* [To do]:
Pick out the lines below with "requests" and list them.

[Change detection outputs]
....................
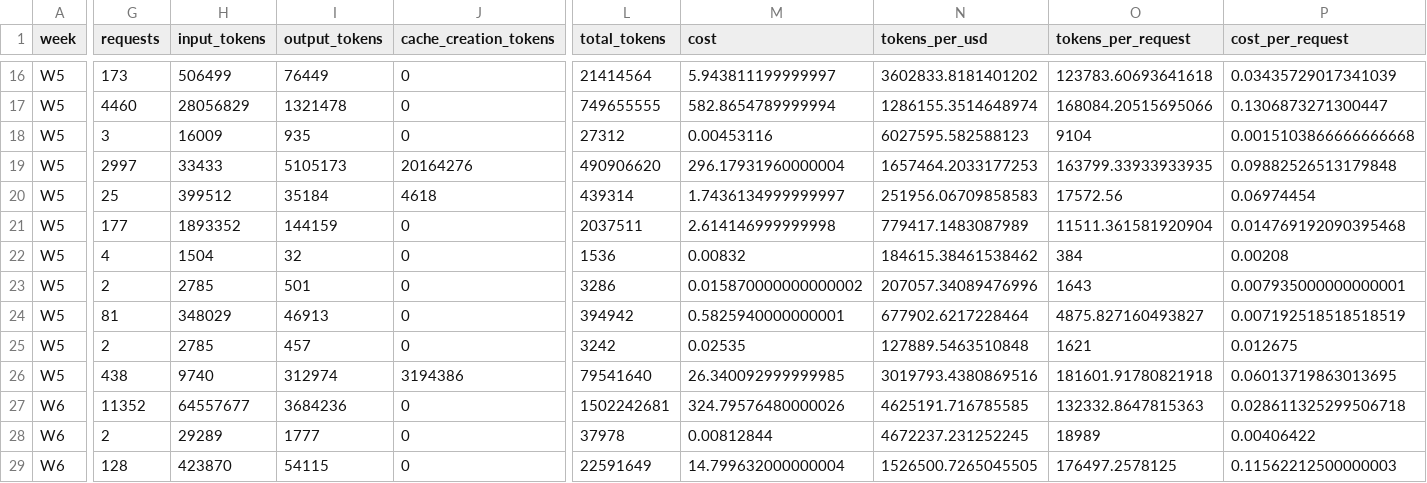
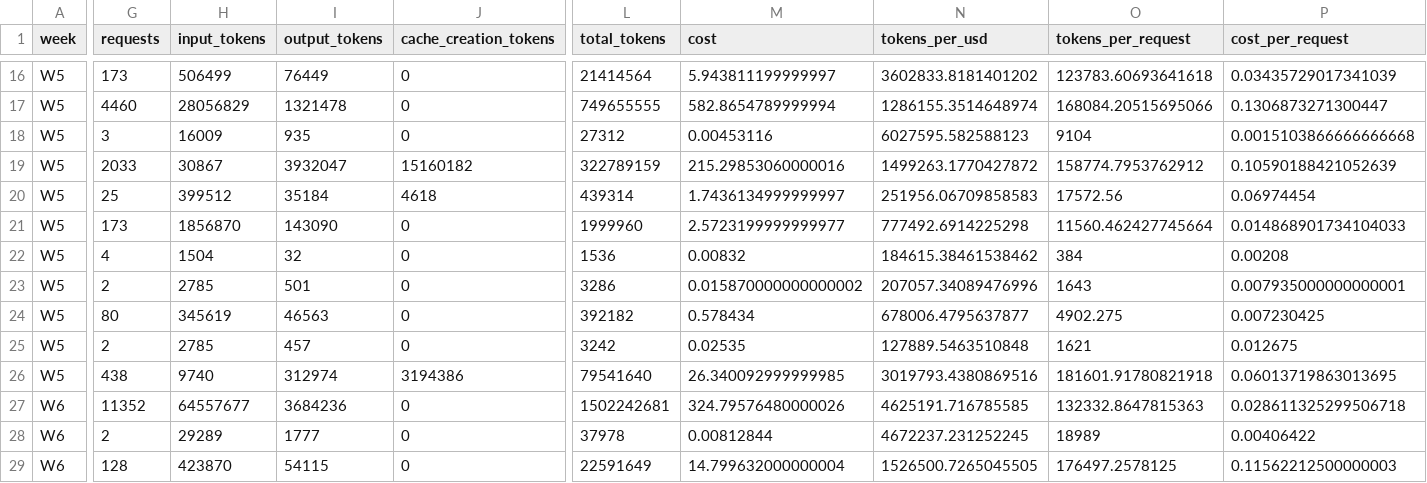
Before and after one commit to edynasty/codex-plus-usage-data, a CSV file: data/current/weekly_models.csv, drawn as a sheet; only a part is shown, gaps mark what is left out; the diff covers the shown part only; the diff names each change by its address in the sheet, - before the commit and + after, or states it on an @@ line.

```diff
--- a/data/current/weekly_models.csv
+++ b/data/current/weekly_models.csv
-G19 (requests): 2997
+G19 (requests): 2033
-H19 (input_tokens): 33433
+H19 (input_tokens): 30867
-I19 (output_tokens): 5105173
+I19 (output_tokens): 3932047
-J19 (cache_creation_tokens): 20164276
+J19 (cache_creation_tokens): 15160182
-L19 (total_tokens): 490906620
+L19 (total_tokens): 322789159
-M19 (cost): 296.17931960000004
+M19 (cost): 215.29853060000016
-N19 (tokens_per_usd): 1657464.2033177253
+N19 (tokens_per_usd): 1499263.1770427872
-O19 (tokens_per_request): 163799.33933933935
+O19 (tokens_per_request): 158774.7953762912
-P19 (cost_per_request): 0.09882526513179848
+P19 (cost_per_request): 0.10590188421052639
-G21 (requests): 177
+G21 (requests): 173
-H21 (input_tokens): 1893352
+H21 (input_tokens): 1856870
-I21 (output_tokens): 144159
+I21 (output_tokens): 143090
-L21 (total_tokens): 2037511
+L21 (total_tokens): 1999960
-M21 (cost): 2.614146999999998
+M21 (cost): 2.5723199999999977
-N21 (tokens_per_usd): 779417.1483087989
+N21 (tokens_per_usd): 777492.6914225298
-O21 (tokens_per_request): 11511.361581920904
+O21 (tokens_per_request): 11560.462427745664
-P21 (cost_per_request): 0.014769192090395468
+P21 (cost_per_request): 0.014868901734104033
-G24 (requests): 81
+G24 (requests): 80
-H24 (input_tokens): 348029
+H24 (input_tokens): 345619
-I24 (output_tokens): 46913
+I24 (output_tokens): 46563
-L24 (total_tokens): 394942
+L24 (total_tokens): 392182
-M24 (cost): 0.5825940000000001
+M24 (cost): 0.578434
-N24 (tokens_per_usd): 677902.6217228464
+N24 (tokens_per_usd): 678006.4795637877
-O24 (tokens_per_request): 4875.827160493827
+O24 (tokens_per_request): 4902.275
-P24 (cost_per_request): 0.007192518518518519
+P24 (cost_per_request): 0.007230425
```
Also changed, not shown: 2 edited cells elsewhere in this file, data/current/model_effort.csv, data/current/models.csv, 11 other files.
....................
* [Answer section]:
-G19 (requests): 2997
+G19 (requests): 2033
-G21 (requests): 177
+G21 (requests): 173
-G24 (requests): 81
+G24 (requests): 80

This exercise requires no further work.